• To do:
Which lines in the records below include the word "Phylogenetics"? Report each of them in full.

[Stored data entries]

- - - - - - -

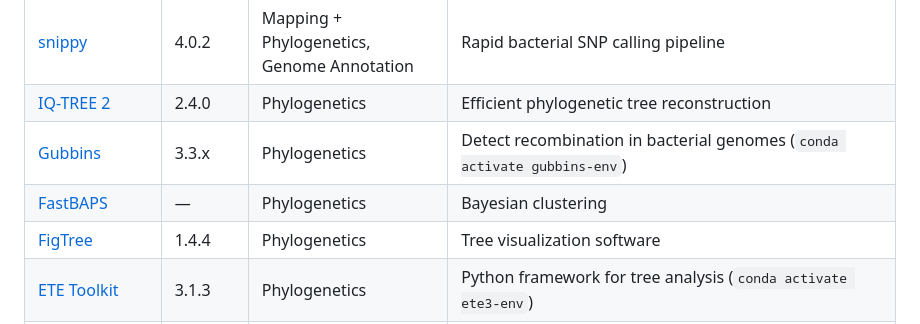
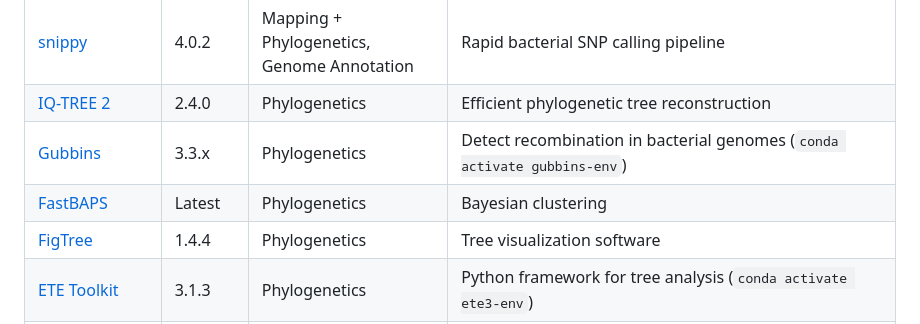
Before and after one commit to WCSCourses/GenEpiLAC2025, a Markdown page: GenEpi2025_InformaticsGuide.md, the part around the change. Drawn GitHub-style.

Commit message:
Update GenEpi2025_InformaticsGuide.md
version add

```diff
--- a/GenEpi2025_InformaticsGuide.md
+++ b/GenEpi2025_InformaticsGuide.md
@@ -12,7 +12,7 @@
 | [snippy](https://github.com/tseemann/snippy) | 4.0.2 | Mapping + Phylogenetics, Genome Annotation | Rapid bacterial SNP calling pipeline |
 | [IQ-TREE 2](http://www.iqtree.org/) | 2.4.0 | Phylogenetics | Efficient phylogenetic tree reconstruction |
 | [Gubbins](https://github.com/sanger-pathogens/gubbins) | 3.3.x | Phylogenetics | Detect recombination in bacterial genomes (`conda activate gubbins-env`) |
-| [FastBAPS](https://github.com/gtonkinhill/fastbaps) | — | Phylogenetics | Bayesian clustering |
+| [FastBAPS](https://github.com/gtonkinhill/fastbaps) | Latest | Phylogenetics | Bayesian clustering |
 | [FigTree](http://tree.bio.ed.ac.uk/software/figtree/) | 1.4.4 | Phylogenetics | Tree visualization software |
 | [ETE Toolkit](http://etetoolkit.org/) | 3.1.3 | Phylogenetics | Python framework for tree analysis (`conda activate ete3-env`) |
 | [Unicycler](https://github.com/rrwick/Unicycler) | 0.5.1 | Assembly Comparison | Hybrid assembler for bacterial genomes |
```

- - - - - - -

• Output for this exercise:
 | [snippy](https://github.com/tseemann/snippy) | 4.0.2 | Mapping + Phylogenetics, Genome Annotation | Rapid bacterial SNP calling pipeline |
 | [IQ-TREE 2](http://www.iqtree.org/) | 2.4.0 | Phylogenetics | Efficient phylogenetic tree reconstruction |
 | [Gubbins](https://github.com/sanger-pathogens/gubbins) | 3.3.x | Phylogenetics | Detect recombination in bacterial genomes (`conda activate gubbins-env`) |
-| [FastBAPS](https://github.com/gtonkinhill/fastbaps) | — | Phylogenetics | Bayesian clustering |
+| [FastBAPS](https://github.com/gtonkinhill/fastbaps) | Latest | Phylogenetics | Bayesian clustering |
 | [FigTree](http://tree.bio.ed.ac.uk/software/figtree/) | 1.4.4 | Phylogenetics | Tree visualization software |
 | [ETE Toolkit](http://etetoolkit.org/) | 3.1.3 | Phylogenetics | Python framework for tree analysis (`conda activate ete3-env`) |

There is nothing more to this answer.